In the present day, however, the surface of Mars has a harsh environment that is unlikely to sustain complex life forms. Astronomers have found radar evidence of liquid water on Mars, however, and where’s there’s H2O, there’s hope that life can flourish. The recent finding of methane on Mars may also indicate the presence of biological life forms (both past and present), and there may be methane-emitting microbes lurking beneath the surface.
Whatever the answer is, scientists hope that the Mars 2020 mission (due to land in 2021) will help to shed further light on the situation.
Part of the mission’s objective is to investigate the possibility of life on Mars and, if successful, it should bring back samples and photographs that help to confirm it. Until then, we’ll just have to keep our eyes peeled for UFOs and make peace with the fact that, as yet, no extraterrestrial life forms have been found beyond the confines of our own planet.
Last year, an entomologist named Professor William Romoser presented something incredible at the Entomological Society of America annual meeting – an actual photograph of insects on the surface of Mars. But if you’re already reaching for your tinfoil hat, you might want to take a beat to check out the pictures for yourself, first. You may find (like a lot of people before you) that Romoser’s bugs look an awful lot like plain old rocks.

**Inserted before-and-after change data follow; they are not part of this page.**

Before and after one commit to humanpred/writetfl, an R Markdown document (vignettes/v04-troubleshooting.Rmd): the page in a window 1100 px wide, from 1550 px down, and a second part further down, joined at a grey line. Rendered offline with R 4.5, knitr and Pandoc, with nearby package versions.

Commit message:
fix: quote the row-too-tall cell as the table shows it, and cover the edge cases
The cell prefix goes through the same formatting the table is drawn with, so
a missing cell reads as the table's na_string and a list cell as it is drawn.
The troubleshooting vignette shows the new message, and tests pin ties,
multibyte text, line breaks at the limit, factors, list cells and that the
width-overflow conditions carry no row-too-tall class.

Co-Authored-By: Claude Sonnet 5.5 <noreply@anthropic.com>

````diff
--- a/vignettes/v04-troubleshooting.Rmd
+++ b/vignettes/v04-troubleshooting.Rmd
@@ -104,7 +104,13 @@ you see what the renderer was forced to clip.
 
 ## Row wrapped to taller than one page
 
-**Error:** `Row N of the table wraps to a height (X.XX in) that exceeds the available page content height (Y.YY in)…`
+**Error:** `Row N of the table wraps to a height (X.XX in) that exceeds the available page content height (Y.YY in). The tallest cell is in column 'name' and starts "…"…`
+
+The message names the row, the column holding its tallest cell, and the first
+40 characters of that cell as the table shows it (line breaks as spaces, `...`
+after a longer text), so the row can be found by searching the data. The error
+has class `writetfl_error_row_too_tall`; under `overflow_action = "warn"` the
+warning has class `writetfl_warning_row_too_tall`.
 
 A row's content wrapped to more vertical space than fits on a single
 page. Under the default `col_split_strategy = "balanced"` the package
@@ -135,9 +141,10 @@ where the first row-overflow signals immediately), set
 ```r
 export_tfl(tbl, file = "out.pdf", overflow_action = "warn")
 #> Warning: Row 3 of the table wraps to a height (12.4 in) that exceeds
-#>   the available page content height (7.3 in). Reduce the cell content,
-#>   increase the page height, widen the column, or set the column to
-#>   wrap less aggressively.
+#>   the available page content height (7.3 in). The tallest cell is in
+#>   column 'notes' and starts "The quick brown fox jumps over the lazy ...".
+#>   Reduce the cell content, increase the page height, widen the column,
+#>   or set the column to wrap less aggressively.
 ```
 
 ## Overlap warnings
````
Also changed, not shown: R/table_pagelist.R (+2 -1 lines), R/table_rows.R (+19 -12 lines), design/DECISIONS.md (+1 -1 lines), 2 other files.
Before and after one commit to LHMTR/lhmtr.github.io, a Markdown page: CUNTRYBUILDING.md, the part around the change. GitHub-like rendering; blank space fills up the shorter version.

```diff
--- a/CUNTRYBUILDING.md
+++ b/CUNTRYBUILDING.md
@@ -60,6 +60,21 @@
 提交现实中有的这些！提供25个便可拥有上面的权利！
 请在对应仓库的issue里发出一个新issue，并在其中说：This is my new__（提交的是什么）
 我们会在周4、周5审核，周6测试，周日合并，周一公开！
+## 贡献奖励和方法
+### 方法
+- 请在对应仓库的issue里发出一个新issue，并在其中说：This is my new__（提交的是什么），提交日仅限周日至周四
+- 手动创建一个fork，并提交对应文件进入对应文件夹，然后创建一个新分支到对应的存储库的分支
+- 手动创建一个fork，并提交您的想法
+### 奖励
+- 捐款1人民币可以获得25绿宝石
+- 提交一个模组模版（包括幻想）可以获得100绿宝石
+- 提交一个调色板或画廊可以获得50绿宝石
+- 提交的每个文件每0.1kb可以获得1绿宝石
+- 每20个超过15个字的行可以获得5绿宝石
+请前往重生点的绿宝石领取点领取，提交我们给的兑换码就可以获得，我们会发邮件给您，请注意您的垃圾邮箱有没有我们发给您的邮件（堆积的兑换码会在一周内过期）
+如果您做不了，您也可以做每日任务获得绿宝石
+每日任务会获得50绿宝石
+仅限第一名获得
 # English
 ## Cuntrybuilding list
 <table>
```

Though sensational, the story that made international headlines at the end of last year is probably just a tall tale. That’s not to say that there aren’t aliens out there but, for now, the Universe is holding on to her secrets.